On the aroma: insane amounts of deep roast, chocolate, cocoa, molasses, and fruity grape sweetness. Like the regular Even More Jesus, this has cake or fudge like density. Also like the base beer, I am pulling out some hints of meat, with layers of complex malt. The addition of the burgundy grape juice imparts huge fruit notes, with purple grapes, jam, and legit dark fruit notes ala a Quad or Belgian Dubbel.
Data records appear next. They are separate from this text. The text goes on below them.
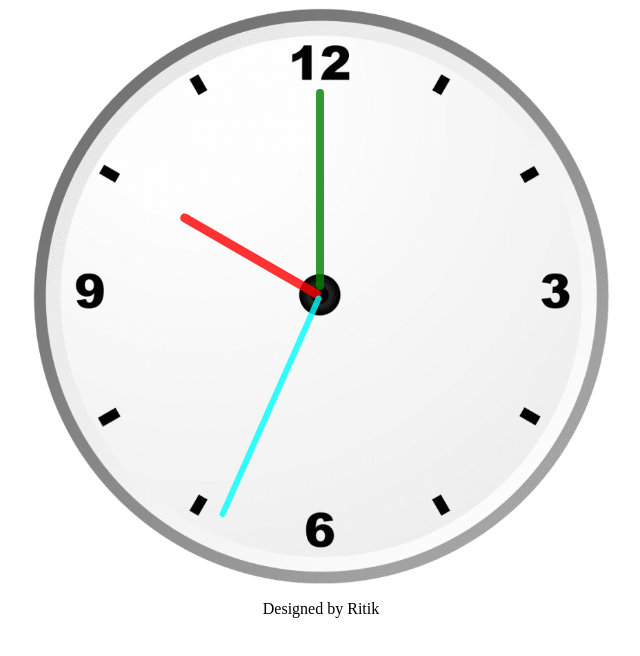
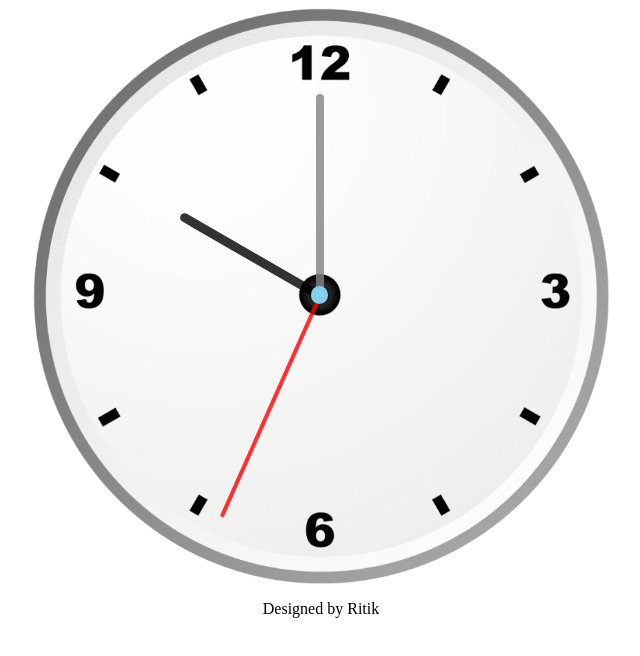
Before and after one commit to ritik-raj-15/Analog-Clock, a plain HTML site: page index.html in a window 1280 px wide. Shown: the whole page, without its empty margins (319-959 px from the left). Drawn offline with Linux system fonts and the light colour scheme.

Commit message:
Second Commit (Fixed some positions and colors)

```diff
--- a/index.html
+++ b/index.html
@@ -11,6 +11,7 @@
             <div id="hour"></div>
             <div id="minute"></div>
             <div id="second"></div>
+            <div id="dot"></div>
     </div>
     <div><p style="text-align: center;">Designed by Ritik</p></div>
 <script src="index.js"></script>
--- a/style.css
+++ b/style.css
@@ -15,30 +15,38 @@
     border-radius: 10px;
     transform-origin: bottom; /*this property rotate the clock from bottom*/
 }
-
+#dot{
+    position: absolute;
+    background-color: skyblue;
+    border-radius: 15px;
+    width: 3%;
+    height: 3%;
+    top: 48.35%;
+    left: 48.3%;
+}
 #hour{
-    width: 1.6%;
+    width: 1.5%;
     height: 28%;
     top: 22%;
     left: 49.1%;
     opacity: 0.8;
-    background-color: red;
+    background-color:black;
 }
 
 #minute{
     width: 1.4%;
     height: 35%;
-    top: 14%;
+    top: 15%;
     left: 49.1%;
     opacity: 0.8;
-    background-color: green;
+    background-color: #848484;
 }
 
 #second{
-    width: 1%;
+    width: 0.7%;
     height: 42%;
     top: 8%;
-    left: 49.3%;
+    left: 49.4%;
     opacity: 0.8;
-    background-color: cyan;
+    background-color:red;
 }
```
First off, I want to say this tastes really good. Is it better than the base beer? I'm not sure yet. I'm going to dwell on this bottle for about 45 minutes. This is rich stuff, with tons of brown sugar, molasses, and turbinado. There is also some muscovado sugar in the mix. Between all the sugar is serious fruit character, with grapes, jam, and lots of grapes. The fruitiness is in some ways nondescript. This reminds me of fruited Stouts that have included cherries and raspberries. What sets this beer apart from other Stouts or other fruited Stouts is the base beer. It's just an incredibly dense and layered beer, with layer after layer of complex sugar. 

As this warms up, the base beer really starts to emerge...and I find myself back at square one. I really like the base beer. At 12.0%, this masks the alcohol well. It's still incredibly dense, and requires some patience and respect. Palate depth is insane, and the complexity is middling. Where the complexity shines is with the base beer. The base beer layers this deep roast and meaty character with layers of sugar. Up front: fruity notes and brown sugar give way to huge roast, brown sugar, turbinado; the mids continue to unravel with molasses, caramel, turbinado, muscovado; the back end trails with lingering roast, some coffee, dark fruits....the fruit veers into scented candle territory and sadly doesn't add as much complexity as I was hoping for. C'est la vie, I guess. 

Rating: Above-Average (3.5/5.0 Untappd)

I'm feeling a Light Above-Average on this. And really, I think if I had more time to sit on this, I might bump the rating to "average." Yeah...this is a huge beer...the fruit isn't blowing me away. It's adding some nice grape/raspberry/cherry notes, but the notes are nondescript and artificially sweet and jammy. I'm also getting some scented candle which is...ughhh. But what saves this experience is the fantastic base beer. I really like the base beer. Food pairings here: probably nothing, this beer is calorie-laden and boozy. Maybe a dry chocolate cake with ice cream? 

Random Thought: I'm going to have to hunt down the barrel-aged version of this. I bet that is good.